Using Acrylics For Hoof Repair

If you decide to repair hoof walls with acrylics, you better be committed, says Smithtown, N.Y., farrier Gary Werner.

“Once you start doing this, there’s no turning around,” he says. “Don’t make a commitment to it if you’re not comfortable with it or it’s going to back you into a corner. If your intuition tells you not to do it, then don’t.”

Most hoof wall repairs result from injuries during energy absorption.

“Most horses need repair on the front feet,” Werner says. “The vertical lift is higher than the hinds. It’s easier to make repairs on the hind foot, but if it’s a medial repair, that too is more difficult than lateral.”

Werner uses a slow-set acrylic to make it easier to move it around, but don’t forget the Play-Doh.

“Play-Doh is essential,” he says. “It’s a dam. It acts as a retaining wall when you use acrylics. If you don’t cover your crease with Play-Doh and the acrylic gets on top of that crease, you’ll bend more nails trying to find that hole.”

The key to properly using acrylics is having a game plan.

“The whole thing is preparation,” Werner says. “Knowing your environment, compression relationship, vertical velocity, whether the footing is bad, whether the slide is nonexistent.
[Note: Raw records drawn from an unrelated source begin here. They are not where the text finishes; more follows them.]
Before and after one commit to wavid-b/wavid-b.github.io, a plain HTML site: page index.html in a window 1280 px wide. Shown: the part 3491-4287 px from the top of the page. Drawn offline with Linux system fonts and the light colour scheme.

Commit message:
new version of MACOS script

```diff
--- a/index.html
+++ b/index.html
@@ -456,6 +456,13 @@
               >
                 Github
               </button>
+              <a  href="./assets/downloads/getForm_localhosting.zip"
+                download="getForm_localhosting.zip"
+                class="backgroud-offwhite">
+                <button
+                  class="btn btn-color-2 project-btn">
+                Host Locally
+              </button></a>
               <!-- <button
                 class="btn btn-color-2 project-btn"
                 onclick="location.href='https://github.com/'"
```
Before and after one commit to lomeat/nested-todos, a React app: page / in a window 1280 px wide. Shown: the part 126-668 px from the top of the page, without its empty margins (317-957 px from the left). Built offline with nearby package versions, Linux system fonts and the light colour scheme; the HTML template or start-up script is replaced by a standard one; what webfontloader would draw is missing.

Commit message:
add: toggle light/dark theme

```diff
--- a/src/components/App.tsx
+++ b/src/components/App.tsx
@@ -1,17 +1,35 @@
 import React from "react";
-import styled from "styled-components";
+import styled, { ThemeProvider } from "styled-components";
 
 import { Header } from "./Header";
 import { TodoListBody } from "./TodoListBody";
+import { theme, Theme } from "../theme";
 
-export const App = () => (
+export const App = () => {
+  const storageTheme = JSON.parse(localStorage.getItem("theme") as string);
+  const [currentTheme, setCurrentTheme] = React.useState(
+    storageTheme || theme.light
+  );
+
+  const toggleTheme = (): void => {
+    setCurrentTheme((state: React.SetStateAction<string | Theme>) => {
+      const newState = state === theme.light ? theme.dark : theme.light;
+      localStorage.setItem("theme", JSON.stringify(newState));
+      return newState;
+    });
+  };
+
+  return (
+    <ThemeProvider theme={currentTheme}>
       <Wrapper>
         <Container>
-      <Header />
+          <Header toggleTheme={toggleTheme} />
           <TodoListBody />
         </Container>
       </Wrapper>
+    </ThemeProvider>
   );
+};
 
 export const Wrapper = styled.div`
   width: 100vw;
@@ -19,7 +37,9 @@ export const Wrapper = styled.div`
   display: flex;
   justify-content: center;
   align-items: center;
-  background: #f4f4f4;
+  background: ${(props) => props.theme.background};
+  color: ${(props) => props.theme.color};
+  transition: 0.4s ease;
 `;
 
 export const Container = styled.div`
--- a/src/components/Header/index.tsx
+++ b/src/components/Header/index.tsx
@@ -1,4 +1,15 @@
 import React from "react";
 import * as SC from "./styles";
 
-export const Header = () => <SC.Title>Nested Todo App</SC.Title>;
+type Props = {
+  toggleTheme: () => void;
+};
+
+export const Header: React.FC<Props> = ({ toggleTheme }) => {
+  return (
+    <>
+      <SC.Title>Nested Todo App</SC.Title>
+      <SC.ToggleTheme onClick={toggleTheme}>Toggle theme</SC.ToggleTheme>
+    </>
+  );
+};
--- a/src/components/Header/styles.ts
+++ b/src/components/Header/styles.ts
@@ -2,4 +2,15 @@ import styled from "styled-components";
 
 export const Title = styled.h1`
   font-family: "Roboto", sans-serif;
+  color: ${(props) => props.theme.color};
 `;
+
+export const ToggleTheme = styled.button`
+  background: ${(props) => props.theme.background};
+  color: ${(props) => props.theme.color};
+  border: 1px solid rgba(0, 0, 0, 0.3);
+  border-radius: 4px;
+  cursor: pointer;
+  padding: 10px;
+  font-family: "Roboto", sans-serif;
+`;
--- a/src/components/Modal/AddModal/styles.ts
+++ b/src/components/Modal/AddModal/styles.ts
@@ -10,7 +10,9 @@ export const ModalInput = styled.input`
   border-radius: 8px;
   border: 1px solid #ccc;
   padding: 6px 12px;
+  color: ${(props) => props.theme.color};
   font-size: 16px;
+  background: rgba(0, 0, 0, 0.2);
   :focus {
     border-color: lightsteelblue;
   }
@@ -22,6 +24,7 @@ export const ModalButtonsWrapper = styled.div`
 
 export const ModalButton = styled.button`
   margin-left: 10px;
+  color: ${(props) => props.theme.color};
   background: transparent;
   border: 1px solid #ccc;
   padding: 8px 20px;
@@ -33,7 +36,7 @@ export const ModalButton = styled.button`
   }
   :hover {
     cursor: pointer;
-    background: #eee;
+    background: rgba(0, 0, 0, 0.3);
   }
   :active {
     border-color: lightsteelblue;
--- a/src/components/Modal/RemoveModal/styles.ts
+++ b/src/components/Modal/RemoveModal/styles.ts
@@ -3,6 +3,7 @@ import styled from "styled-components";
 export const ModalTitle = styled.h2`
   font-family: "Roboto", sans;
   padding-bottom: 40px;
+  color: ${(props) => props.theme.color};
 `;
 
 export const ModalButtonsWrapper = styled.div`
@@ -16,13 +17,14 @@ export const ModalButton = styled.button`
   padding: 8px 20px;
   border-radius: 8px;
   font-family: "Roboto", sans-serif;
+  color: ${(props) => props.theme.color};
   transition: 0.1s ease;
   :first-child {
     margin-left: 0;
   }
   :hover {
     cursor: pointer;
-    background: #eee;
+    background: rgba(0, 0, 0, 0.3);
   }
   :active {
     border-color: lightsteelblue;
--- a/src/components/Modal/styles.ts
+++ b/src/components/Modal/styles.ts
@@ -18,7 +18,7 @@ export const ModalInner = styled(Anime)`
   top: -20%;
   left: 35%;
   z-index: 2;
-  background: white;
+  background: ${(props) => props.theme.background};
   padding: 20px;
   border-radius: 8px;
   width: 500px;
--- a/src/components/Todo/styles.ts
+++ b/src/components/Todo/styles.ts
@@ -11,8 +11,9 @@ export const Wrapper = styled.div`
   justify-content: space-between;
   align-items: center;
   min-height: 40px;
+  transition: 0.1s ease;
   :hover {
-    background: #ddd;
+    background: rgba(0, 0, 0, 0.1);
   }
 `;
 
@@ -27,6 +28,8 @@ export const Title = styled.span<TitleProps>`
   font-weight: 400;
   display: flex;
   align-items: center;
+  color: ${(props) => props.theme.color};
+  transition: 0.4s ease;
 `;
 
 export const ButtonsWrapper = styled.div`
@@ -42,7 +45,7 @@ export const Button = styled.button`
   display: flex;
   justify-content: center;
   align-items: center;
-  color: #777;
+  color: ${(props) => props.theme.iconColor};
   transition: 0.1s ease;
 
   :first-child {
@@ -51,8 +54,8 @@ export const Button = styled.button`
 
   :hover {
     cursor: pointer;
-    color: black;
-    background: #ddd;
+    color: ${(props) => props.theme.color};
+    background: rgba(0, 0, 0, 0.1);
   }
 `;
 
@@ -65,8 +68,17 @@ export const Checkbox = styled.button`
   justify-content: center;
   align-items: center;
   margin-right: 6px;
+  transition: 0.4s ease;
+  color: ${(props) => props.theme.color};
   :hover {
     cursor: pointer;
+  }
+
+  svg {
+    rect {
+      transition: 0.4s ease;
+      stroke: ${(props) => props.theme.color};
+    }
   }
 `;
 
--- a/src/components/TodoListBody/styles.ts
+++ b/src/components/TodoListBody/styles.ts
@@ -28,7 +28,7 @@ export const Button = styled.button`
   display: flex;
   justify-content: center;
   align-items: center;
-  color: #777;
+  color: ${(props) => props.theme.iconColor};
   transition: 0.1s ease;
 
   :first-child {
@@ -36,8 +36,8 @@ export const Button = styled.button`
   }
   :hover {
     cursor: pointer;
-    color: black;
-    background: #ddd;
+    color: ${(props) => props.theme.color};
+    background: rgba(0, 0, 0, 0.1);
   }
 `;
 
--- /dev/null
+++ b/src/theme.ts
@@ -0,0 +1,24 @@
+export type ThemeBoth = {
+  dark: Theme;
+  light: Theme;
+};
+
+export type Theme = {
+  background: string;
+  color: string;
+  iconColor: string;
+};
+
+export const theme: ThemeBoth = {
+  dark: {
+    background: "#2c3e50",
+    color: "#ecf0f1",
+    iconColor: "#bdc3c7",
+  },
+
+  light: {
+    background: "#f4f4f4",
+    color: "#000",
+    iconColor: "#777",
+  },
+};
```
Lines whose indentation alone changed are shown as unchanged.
Put all those things together and see what you have.”

Shoeing The Performance Horse

Four farriers — two from North America and two from Europe — conducted an intensive panel discussion on laminitis in the performance horse.

Ronald Aalders of The Netherlands; Dave Farley of Coshocton, Ohio; Steve Teichman of Unionville, Pa.; and Grant Moon of Staffordshire, United Kingdom, weighed how farriers from both sides of the pond approach shoeing horses that compete in intercontinental events.

That’s A Wrap

Bob Smith of the Pacific Coast Horseshoeing School in Plymouth, Calif., wrapped up the 11th Annual Hoof-Care Summit with an inspirational talk about the farriery industry.

“It’s amazing to realize that in one location, you could talk with farriers with 10,000 years of shoeing experience,” Smith says.

“There’s a difference between successful people and unsuccessful people,” he says. “Successful people have a vision for their life and they work on it every day.”

Now that the 2014 International Hoof-Care Summit has wrapped up, how will it change your own practice? Share your thoughts below.